**WHAT YOU HAVE TO DO**
Check the records below for the word "property" and state how many lines contain it, replying with the number only.

Before and after images
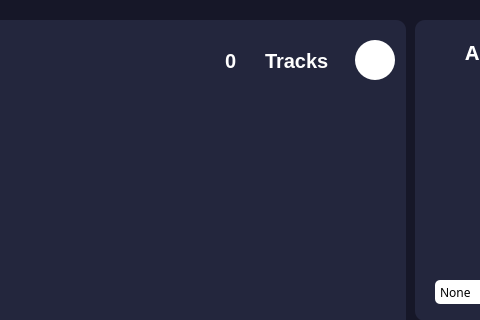
This is forms/mainwindow.ui in whatdislol/Symmo as Qt 5 draws it before an edit; both pictures show x 465 to 945 and y 0 to 320 of the 1150 by 635 pixel window. The edited form follows.
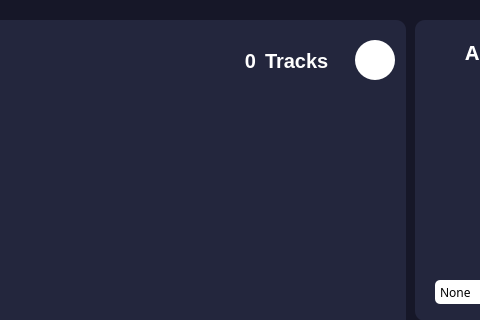
This is the edited form.

Commit message: Set track count to align to the right

```diff
--- a/forms/mainwindow.ui
+++ b/forms/mainwindow.ui
@@ -753,6 +753,9 @@
      <property name="text">
       <string>0</string>
      </property>
+     <property name="alignment">
+      <set>Qt::AlignRight|Qt::AlignTrailing|Qt::AlignVCenter</set>
+     </property>
     </widget>
     <widget class="QLabel" name="label_Tracks">
      <property name="geometry">
```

**EXERCISE SOLUTION**
5